Before-and-after change data:
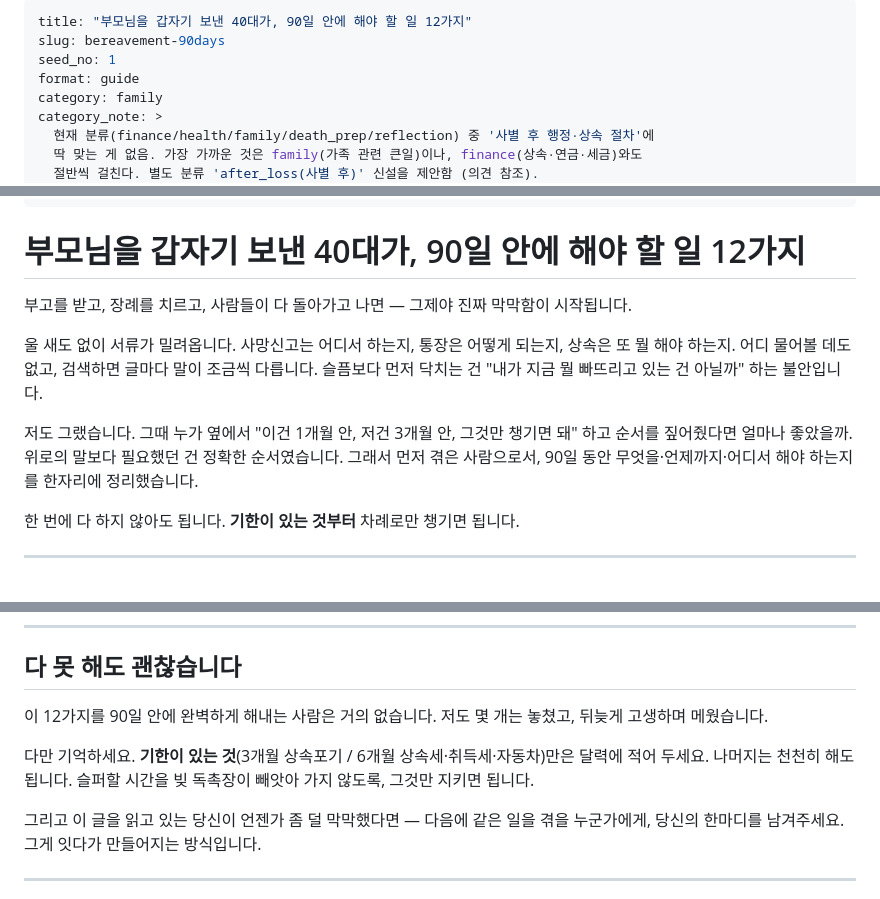
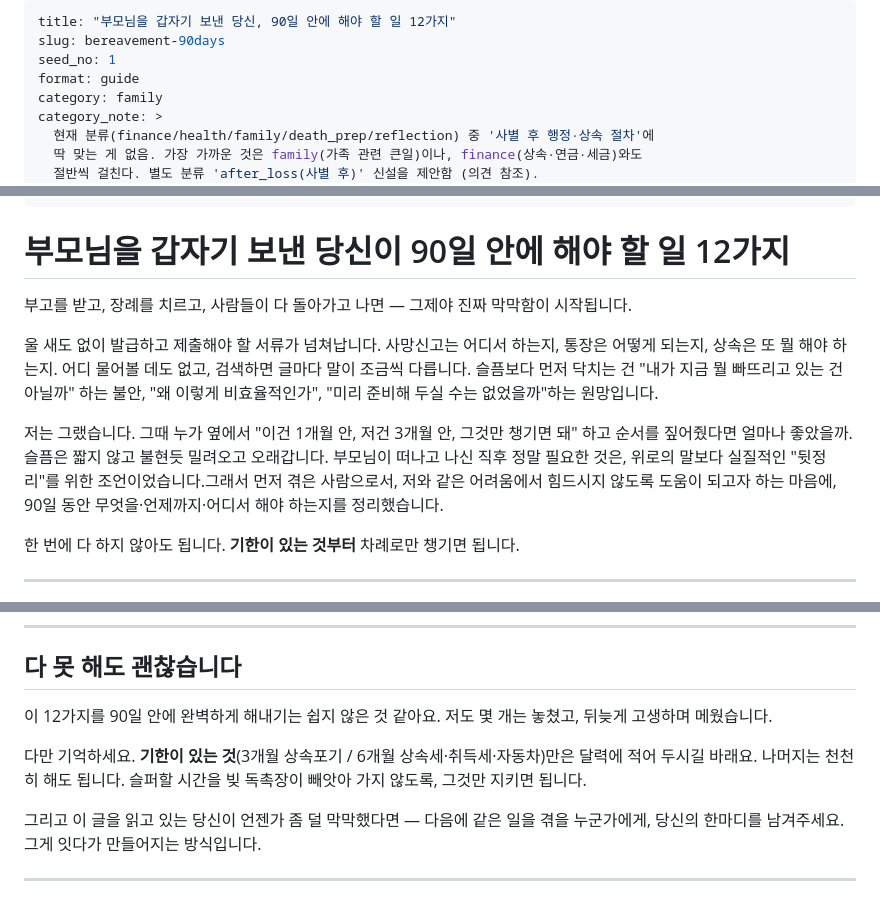
Before and after one commit to suechoi033-private/life-heritage-v2, a Markdown page: docs/content/seed-01-bereavement-90days.md, 3 parts joined by grey strips. GitHub-like rendering.

Commit message:
Update bereavement guide for clarity and tone

```diff
--- a/docs/content/seed-01-bereavement-90days.md
+++ b/docs/content/seed-01-bereavement-90days.md
@@ -1,5 +1,5 @@
 ---
-title: "부모님을 갑자기 보낸 40대가, 90일 안에 해야 할 일 12가지"
+title: "부모님을 갑자기 보낸 당신, 90일 안에 해야 할 일 12가지"
 slug: bereavement-90days
 seed_no: 1
 format: guide
@@ -24,13 +24,13 @@ char_count_approx: 2700
 sources_verified_date: 2026-05-23
 ---
 
-# 부모님을 갑자기 보낸 40대가, 90일 안에 해야 할 일 12가지
+# 부모님을 갑자기 보낸 당신이 90일 안에 해야 할 일 12가지
 
 부고를 받고, 장례를 치르고, 사람들이 다 돌아가고 나면 — 그제야 진짜 막막함이 시작됩니다.
 
-울 새도 없이 서류가 밀려옵니다. 사망신고는 어디서 하는지, 통장은 어떻게 되는지, 상속은 또 뭘 해야 하는지. 어디 물어볼 데도 없고, 검색하면 글마다 말이 조금씩 다릅니다. 슬픔보다 먼저 닥치는 건 "내가 지금 뭘 빠뜨리고 있는 건 아닐까" 하는 불안입니다.
+울 새도 없이 발급하고 제출해야 할 서류가 넘쳐납니다. 사망신고는 어디서 하는지, 통장은 어떻게 되는지, 상속은 또 뭘 해야 하는지. 어디 물어볼 데도 없고, 검색하면 글마다 말이 조금씩 다릅니다. 슬픔보다 먼저 닥치는 건 "내가 지금 뭘 빠뜨리고 있는 건 아닐까" 하는 불안, "왜 이렇게 비효율적인가", "미리 준비해 두실 수는 없었을까"하는 원망입니다.
 
-저도 그랬습니다. 그때 누가 옆에서 "이건 1개월 안, 저건 3개월 안, 그것만 챙기면 돼" 하고 순서를 짚어줬다면 얼마나 좋았을까. 위로의 말보다 필요했던 건 정확한 순서였습니다. 그래서 먼저 겪은 사람으로서, 90일 동안 무엇을·언제까지·어디서 해야 하는지를 한자리에 정리했습니다.
+저는 그랬습니다. 그때 누가 옆에서 "이건 1개월 안, 저건 3개월 안, 그것만 챙기면 돼" 하고 순서를 짚어줬다면 얼마나 좋았을까. 슬픔은 짧지 않고 불현듯 밀려오고 오래갑니다. 부모님이 떠나고 나신 직후 정말 필요한 것은, 위로의 말보다 실질적인 "뒷정리"를 위한 조언이었습니다.그래서 먼저 겪은 사람으로서, 저와 같은 어려움에서 힘드시지 않도록 도움이 되고자 하는 마음에, 90일 동안 무엇을·언제까지·어디서 해야 하는지를 정리했습니다.
 
 한 번에 다 하지 않아도 됩니다. **기한이 있는 것부터** 차례로만 챙기면 됩니다.
 
@@ -96,9 +96,9 @@ sources_verified_date: 2026-05-23
 
 ## 다 못 해도 괜찮습니다
 
-이 12가지를 90일 안에 완벽하게 해내는 사람은 거의 없습니다. 저도 몇 개는 놓쳤고, 뒤늦게 고생하며 메웠습니다.
+이 12가지를 90일 안에 완벽하게 해내기는 쉽지 않은 것 같아요. 저도 몇 개는 놓쳤고, 뒤늦게 고생하며 메웠습니다.
 
-다만 기억하세요. **기한이 있는 것**(3개월 상속포기 / 6개월 상속세·취득세·자동차)만은 달력에 적어 두세요. 나머지는 천천히 해도 됩니다. 슬퍼할 시간을 빚 독촉장이 빼앗아 가지 않도록, 그것만 지키면 됩니다.
+다만 기억하세요. **기한이 있는 것**(3개월 상속포기 / 6개월 상속세·취득세·자동차)만은 달력에 적어 두시길 바래요. 나머지는 천천히 해도 됩니다. 슬퍼할 시간을 빚 독촉장이 빼앗아 가지 않도록, 그것만 지키면 됩니다.
 
 그리고 이 글을 읽고 있는 당신이 언젠가 좀 덜 막막했다면 — 다음에 같은 일을 겪을 누군가에게, 당신의 한마디를 남겨주세요. 그게 잇다가 만들어지는 방식입니다.
 
```
Also changed, not shown: other parts of docs/content/seed-01-bereavement-90days.md (+1 -1 lines).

Problem to work on: Where the word "나머지는" shows up in a line of the entries above, copy that line.

Expected output:
-다만 기억하세요. **기한이 있는 것**(3개월 상속포기 / 6개월 상속세·취득세·자동차)만은 달력에 적어 두세요. 나머지는 천천히 해도 됩니다. 슬퍼할 시간을 빚 독촉장이 빼앗아 가지 않도록, 그것만 지키면 됩니다.
+다만 기억하세요. **기한이 있는 것**(3개월 상속포기 / 6개월 상속세·취득세·자동차)만은 달력에 적어 두시길 바래요. 나머지는 천천히 해도 됩니다. 슬퍼할 시간을 빚 독촉장이 빼앗아 가지 않도록, 그것만 지키면 됩니다.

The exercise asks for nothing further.